Most of us think of particle accelerators as cavernous, resource-intensive, multi-billion-dollar projects that take over large swaths of land. A prime example would be the 17-mile long Large Hadron Collider at CERN, the accelerator responsible for ground-breaking discoveries such as evidence of the so-called “God particle,” in addition to the elusive pentaquark. These machines are enormous because they rely on longer electromagnetic wavelengths, and therefore, miles of distance to push particles close to light speed.
But these behemoths of science may soon become relics of the past. Thanks to recent advances in laser technology, future particle accelerators will shrink in size and be many more times powerful. What’s more, distributed computing infrastructures are playing a pivotal role in the evolution of these new accelerators by helping scientists develop new designs, while also crunching the vast amounts of experimental data at scale, and by powering the complex simulations behind such experiments.
Desktop-sized particle accelerators
Recent studies are showing there’s great promise in this next generation of particle accelerators.
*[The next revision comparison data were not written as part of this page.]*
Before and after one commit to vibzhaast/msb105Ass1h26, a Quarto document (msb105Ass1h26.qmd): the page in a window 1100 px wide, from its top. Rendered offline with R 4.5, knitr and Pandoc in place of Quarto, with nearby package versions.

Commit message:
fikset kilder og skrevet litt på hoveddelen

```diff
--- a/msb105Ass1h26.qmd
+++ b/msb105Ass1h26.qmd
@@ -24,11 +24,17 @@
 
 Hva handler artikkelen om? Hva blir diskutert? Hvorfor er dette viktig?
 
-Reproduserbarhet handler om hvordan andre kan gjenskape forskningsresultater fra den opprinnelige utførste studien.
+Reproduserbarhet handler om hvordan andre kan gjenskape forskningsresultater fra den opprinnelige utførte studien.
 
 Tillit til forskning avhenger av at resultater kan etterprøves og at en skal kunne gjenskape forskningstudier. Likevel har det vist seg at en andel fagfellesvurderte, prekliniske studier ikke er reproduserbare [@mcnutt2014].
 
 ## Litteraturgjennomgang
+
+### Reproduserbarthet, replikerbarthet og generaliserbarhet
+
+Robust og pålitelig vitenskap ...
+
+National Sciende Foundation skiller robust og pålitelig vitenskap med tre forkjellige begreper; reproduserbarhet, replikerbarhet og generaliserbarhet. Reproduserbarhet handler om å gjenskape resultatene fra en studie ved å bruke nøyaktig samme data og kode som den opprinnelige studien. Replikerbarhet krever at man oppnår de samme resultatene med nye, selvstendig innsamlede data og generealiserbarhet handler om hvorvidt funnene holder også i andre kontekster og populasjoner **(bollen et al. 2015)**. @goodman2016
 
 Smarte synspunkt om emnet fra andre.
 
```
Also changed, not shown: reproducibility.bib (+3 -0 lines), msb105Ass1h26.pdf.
Scientists from the US Department of Energy’s Lawrence Berkeley National Lab demonstrated last year they could push subatomic particles up to record-breaking speeds on a desktop-sized unit using lasers. But behind the scenes, the experiment’s success was made possible by complex computer simulations done at the National Energy Research Scientific Computing Center (NERSC).
The researchers’ findings, published in the journal of Physical Review Letters, detailed how the team used a powerful laser at the Berkeley Lab Laser Accelerator (BELLA) — one capable of producing a quadrillion watts (or a petawatt) of energy. Aiming it with extreme precision through a 500-micron wide hole in 3.5-inch long tube containing charged-particle gas (plasma), placed about 46 feet away, the team was able to achieve an estimated acceleration of 4.25 giga-electron volts — or an energy level proportionally about 1,000 times more than a conventional collider, in a compact machine about 3 million times smaller than the LHC.
As the laser pulse blasts through the plasma, it creates a channel through it, displacing electrons while leaving heavier ions behind. This separation generates an immense, electric “wakefield” which sucks free electrons back in after the laser has passed, accelerating them to near-light speeds in a comparatively short distance. It’s similar to how a moving boat will displace water that will immediately flow back in after it’s passed, forming a visible track of turbulence or “wake.”
In contrast, colliders like the LHC depend on greater electromagnetic wavelengths to propel particles, requiring large, land-intensive and costly installations that only a lucky few have access to. Compact accelerators would undoubtedly democratize research, and potentially have a longer life span, compared to traditional metal-lined accelerators that start to break down at higher field intensities beyond 100 mega-electron volts per meter.
Precision when using these powerful lasers is paramount. “Small changes in the setup give you big perturbations,” explains Eric Esarey, senior science advisor for the Accelerator Technology and Applied Physics Division at the Berkeley Lab. That’s why computer simulations are run prior to the actual experiment being carried out on the laser-plasma accelerator. But the challenge lies in the fact that physics of laser-plasma interactions are nonlinear and quite complex, so nonlinear simulation tools are needed to understand the intricate dynamics between accelerating beam, plasma, electrons and the wakefield generated.
According to experts, simulations allow for better optimization, better control of parameters, as well as detailed diagnostics that might not be otherwise available during the experiment itself. Such simulations can eat up millions of CPU-processor hours and produce terabytes of output, thus requiring powerful supercomputers with tens of thousands of processors, spread across networked distributed computing clusters like those of NERSC. As the contributing scientists note over at SciDAC:
Large-scale particle simulations provide essential understanding of accelerator physics to advance beam performance and stability of high-gradient, laser plasma particle accelerators. Such simulations demand both massive parallelism and careful model development.
Scientists are now working to develop laser accelerators and methodologies that will drive particles toward an acceleration energy of 10 GeV and beyond. The particle simulations now being developed by scientists with the aid of distributed computing infrastructures are advancing the field tremendously, providing a universal framework for studying and understanding the physics behind these experiments, while also giving important insights on how to improve the design of future laser-plasma accelerators to reach even higher levels of acceleration. With tomorrow’s particle accelerators potentially becoming smaller, more precise and more accessible to the wider scientific community, we can look forward to even more exciting discoveries uncovering the inner workings of the universe.
Images: Berkeley Lab